For snorkelling newbies, Little Bay is a treat. Rocky headlands provide excellent protection from the behemoth Pacific, so the water is almost always calm and clear. Shy, delicate creatures thrive here, from sea anemones and black urchins to squid and tiny fish, travelling in large, brilliant schools. The beach has toilet and change rooms about half way down the steep timber staircase that leads to the beach.
Just north of Little Bay is Malabar Beach, which is home to not one but two shipwrecks. In 1931, the MV Malabar was travelling to Sydney from Singapore when it smashed into the headland. Everyone on board survived, but the ship (or bits of it, at least) are still in the sea. As are parts of the HMAS Goolgwai, which hit rocks and was wrecked here 24 years later in 1955. It's a hit with divers, and, when visibility's good, snorkellers can check them out, too. Meanwhile, an abundance of octopuses, sting rays and assorted fish will keep you company.
Hidden between Clovelly and Coogee Beaches, Gordons Bay is one of the eastern suburbs' prettiest spots. And it's the only snorkelling destination on this list with a dedicated underwater nature trail. Like the MV Malabar wreck, it's gold for divers, but, thanks to the bay's incredibly clear waters, snorkellers can also enjoy it on most days. Simply follow the series of sunken drums, linked by chains, each of which gives you info about local submarine dwellers, from starfish, sponges, urchins and anemones to cuttlefish, spotted goatfish and garfish.
FISHERMANS BEACH, LONG REEF
This one's inside yet another aquatic reserve: Long Reef, which covers 76 hectares between Collaroy's rock pools and the Long Reef SLSC. Most of it features rocky shores and wild surf, but lovely, sandy, sheltered Fishermans Beach is an exception.
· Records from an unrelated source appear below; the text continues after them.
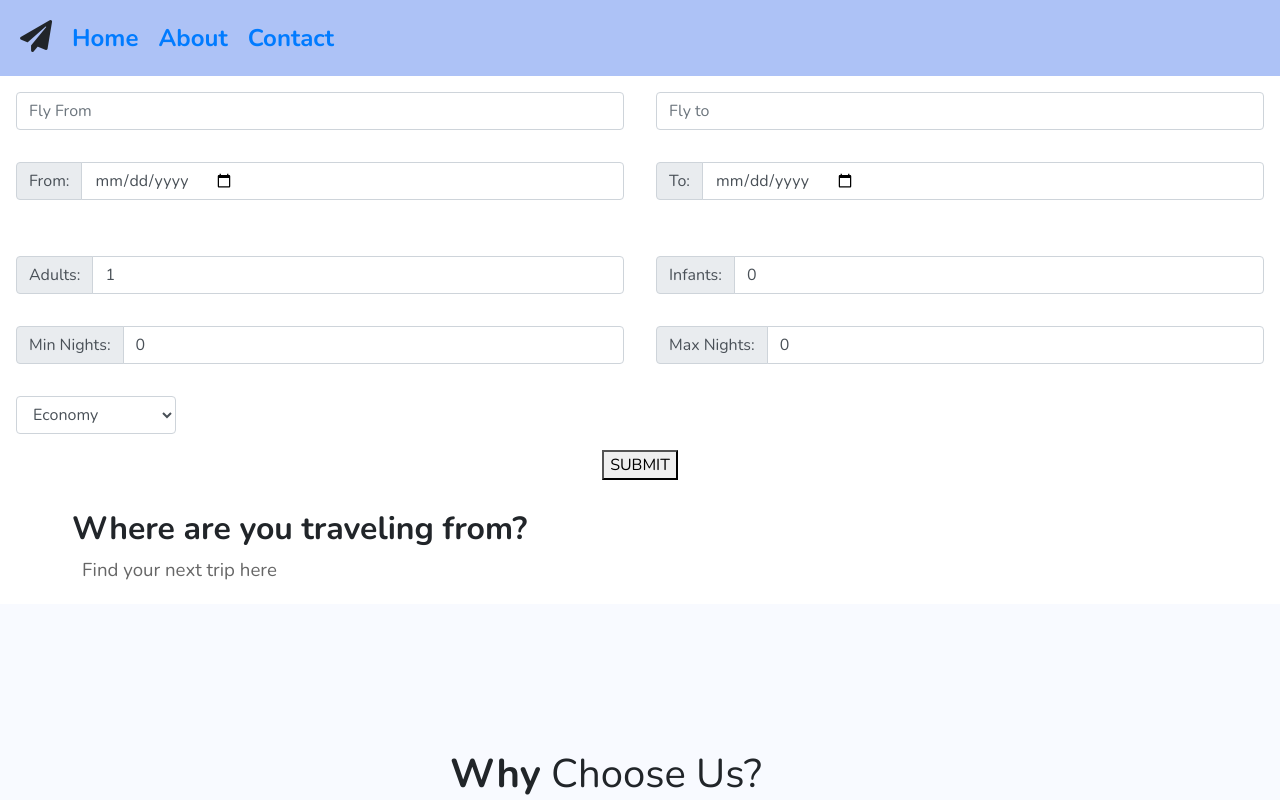
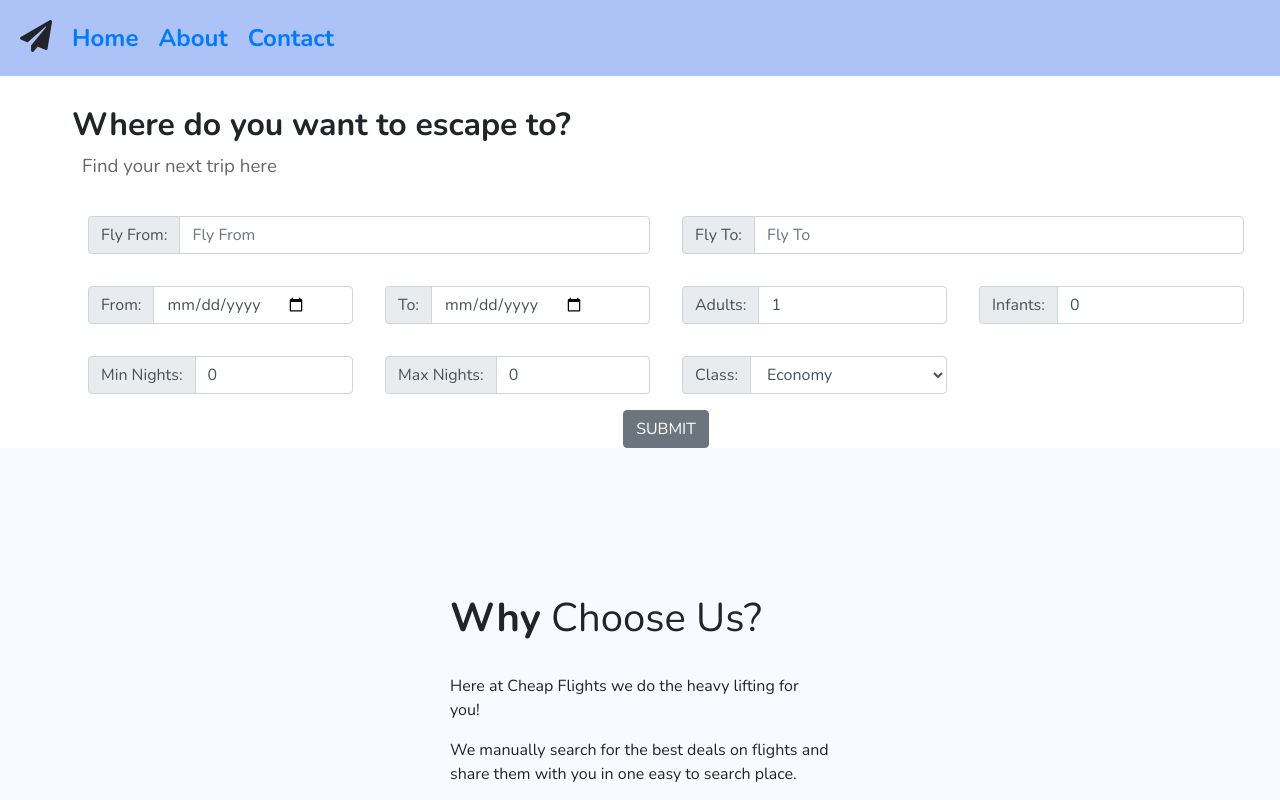
Before and after one commit to AndresZourelli/Cheap-Flights-V2, a React (Create React App) app in the folder client/: page / in a window 1280 px wide. Shown: the top 800 px of the page. Built offline with nearby package versions, Linux system fonts and the light colour scheme.

Commit message:
style update

```diff
--- a/client/src/Components/Autocomplete/Autocomplete.css
+++ b/client/src/Components/Autocomplete/Autocomplete.css
@@ -1,5 +1,10 @@
 .dropdown {
     cursor: pointer;
+}
+
+.autocomplete {
+    padding-left: 72px;
+    padding-right: 20px;
 }
 
 .dropdown_list {
@@ -20,3 +25,7 @@
 .input_container_items {
     flex: 0 0 50%;
 }
+
+.input_container_items_header {
+    flex: 0 0 25%;
+}
--- a/client/src/Components/Autocomplete/Autocomplete.js
+++ b/client/src/Components/Autocomplete/Autocomplete.js
@@ -166,9 +166,12 @@ class Autocomplete extends Component {
 			</div>
 		));
 		return (
-			<div className="">
-				<span className="input_container">
-					<div className="p-3 w-50 input_container_items">
+			<div className="autocomplete">
+				<div className="input_container">
+					<div class="input-group p-3 input_container_items">
+						<div class="input-group-prepend">
+							<span class="input-group-text">Fly From:</span>
+						</div>
 						<input
 							type="text"
 							value={this.state.form.fly_from}
@@ -184,13 +187,17 @@ class Autocomplete extends Component {
 							</div>
 						)}
 					</div>
-					<div className="p-3 w-50 input_container_items">
+
+					<div class="input-group p-3 input_container_items">
+						<div class="input-group-prepend">
+							<span class="input-group-text">Fly To:</span>
+						</div>
 						<input
 							type="text"
 							value={this.state.form.fly_to}
-							className="form-control "
-							placeholder="Fly to"
-							onChange={(e) => this.onChangeDestination(e)}
+							className="form-control  "
+							placeholder="Fly To"
+							onChange={(e) => this.onChangeDeparture(e)}
 							aria-label="Username"
 							aria-describedby="basic-addon1"
 						/>
@@ -200,7 +207,7 @@ class Autocomplete extends Component {
 							</div>
 						)}
 					</div>
-					<div class="input-group p-3 input_container_items">
+					<div class="input-group p-3 input_container_items_header">
 						<div class="input-group-prepend">
 							<span class="input-group-text">From:</span>
 						</div>
@@ -212,7 +219,7 @@ class Autocomplete extends Component {
 							style={{ display: 'inherit' }}
 						/>
 					</div>
-					<div class="input-group p-3  input_container_items">
+					<div class="input-group p-3  input_container_items_header">
 						<div class="input-group-prepend">
 							<span class="input-group-text">To:</span>
 						</div>
@@ -224,11 +231,8 @@ class Autocomplete extends Component {
 							style={{ display: 'inherit' }}
 						/>
 					</div>
-				</span>
-				<span />
-				<br />
-				<div className="input_container">
-					<div class="input-group p-3 input_container_items">
+
+					<div class="input-group p-3 input_container_items_header">
 						<div class="input-group-prepend">
 							<span class="input-group-text">Adults:</span>
 						</div>
@@ -244,7 +248,7 @@ class Autocomplete extends Component {
 							style={{ display: 'inherit' }}
 						/>
 					</div>
-					<div class="input-group p-3 input_container_items">
+					<div class="input-group p-3 input_container_items_header">
 						<div class="input-group-prepend">
 							<span class="input-group-text">Infants:</span>
 						</div>
@@ -259,7 +263,7 @@ class Autocomplete extends Component {
 							style={{ display: 'inherit' }}
 						/>
 					</div>
-					<div class="input-group p-3 input_container_items">
+					<div class="input-group p-3 input_container_items_header">
 						<div class="input-group-prepend">
 							<span class="input-group-text">Min Nights:</span>
 						</div>
@@ -274,7 +278,7 @@ class Autocomplete extends Component {
 							style={{ display: 'inherit' }}
 						/>
 					</div>
-					<div class="input-group p-3 input_container_items">
+					<div class="input-group p-3 input_container_items_header">
 						<div class="input-group-prepend">
 							<span class="input-group-text">Max Nights:</span>
 						</div>
@@ -289,21 +293,25 @@ class Autocomplete extends Component {
 							style={{ display: 'inherit' }}
 						/>
 					</div>
-
-					<span className="w-50">
+					<div class="input-group p-3 input_container_items_header">
+						<div class="input-group-prepend">
+							<span class="input-group-text">Class:</span>
+						</div>
 						<select
 							name="Cabin"
 							onChange={this.onCabinChange}
-							className="form-control m-3 w-25"
+							className="form-control"
 							style={{ display: 'inherit' }}>
 							<option value="M">Economy</option>
 							<option value="W">Economy Premium</option>
 							<option value="C">Business</option>
 							<option value="F">First Class</option>
 						</select>
-					</span>
+					</div>
 				</div>
-				<button onClick={this.onSubmit}>SUBMIT</button>
+				<button className="btn btn-secondary " onClick={this.onSubmit}>
+					SUBMIT
+				</button>
 			</div>
 		);
 	}
--- a/client/src/Components/Home/Home.js
+++ b/client/src/Components/Home/Home.js
@@ -33,20 +33,14 @@ class Home extends Component {
 				<div className="Title-container">
 					<Navigation onScroll={this.scrollToMyRef} />
 				</div>
-				<Autocomplete />
+
 				<div className="home-question-container">
 					<h2>
-						<strong>Where are you traveling from?</strong>
+						<strong>Where do you want to escape to?</strong>
 					</h2>
 					<p>Find your next trip here </p>
 				</div>
-				{Object.keys(this.props.apiPhoto).length > 0 ? (
-					<div className="image_container_home">
-						<img src={this.props.apiPhoto.results[0].urls.regular} alt="" />
-						<div className="attribution">Image Attribute</div>
-					</div>
-				) : null}
-
+				<Autocomplete />
 				<div ref={this.myRef} id="about" className="home-about">
 					<div className="home-about-container">
 						<h1>
@@ -60,6 +54,12 @@ class Home extends Component {
 						</p>
 					</div>
 				</div>
+				{Object.keys(this.props.apiPhoto).length > 0 ? (
+					<div className="image_container_home">
+						<img src={this.props.apiPhoto.results[0].urls.regular} alt="" />
+						<div className="attribution">Image Attribute</div>
+					</div>
+				) : null}
 				{flights}
 			</div>
 		);
```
Watch out for feather stars, sea stars, heart urchins and sea slugs (also known by the more elegant name nudibranchs).
Published on November 12, 2020 by Jasmine Crittenden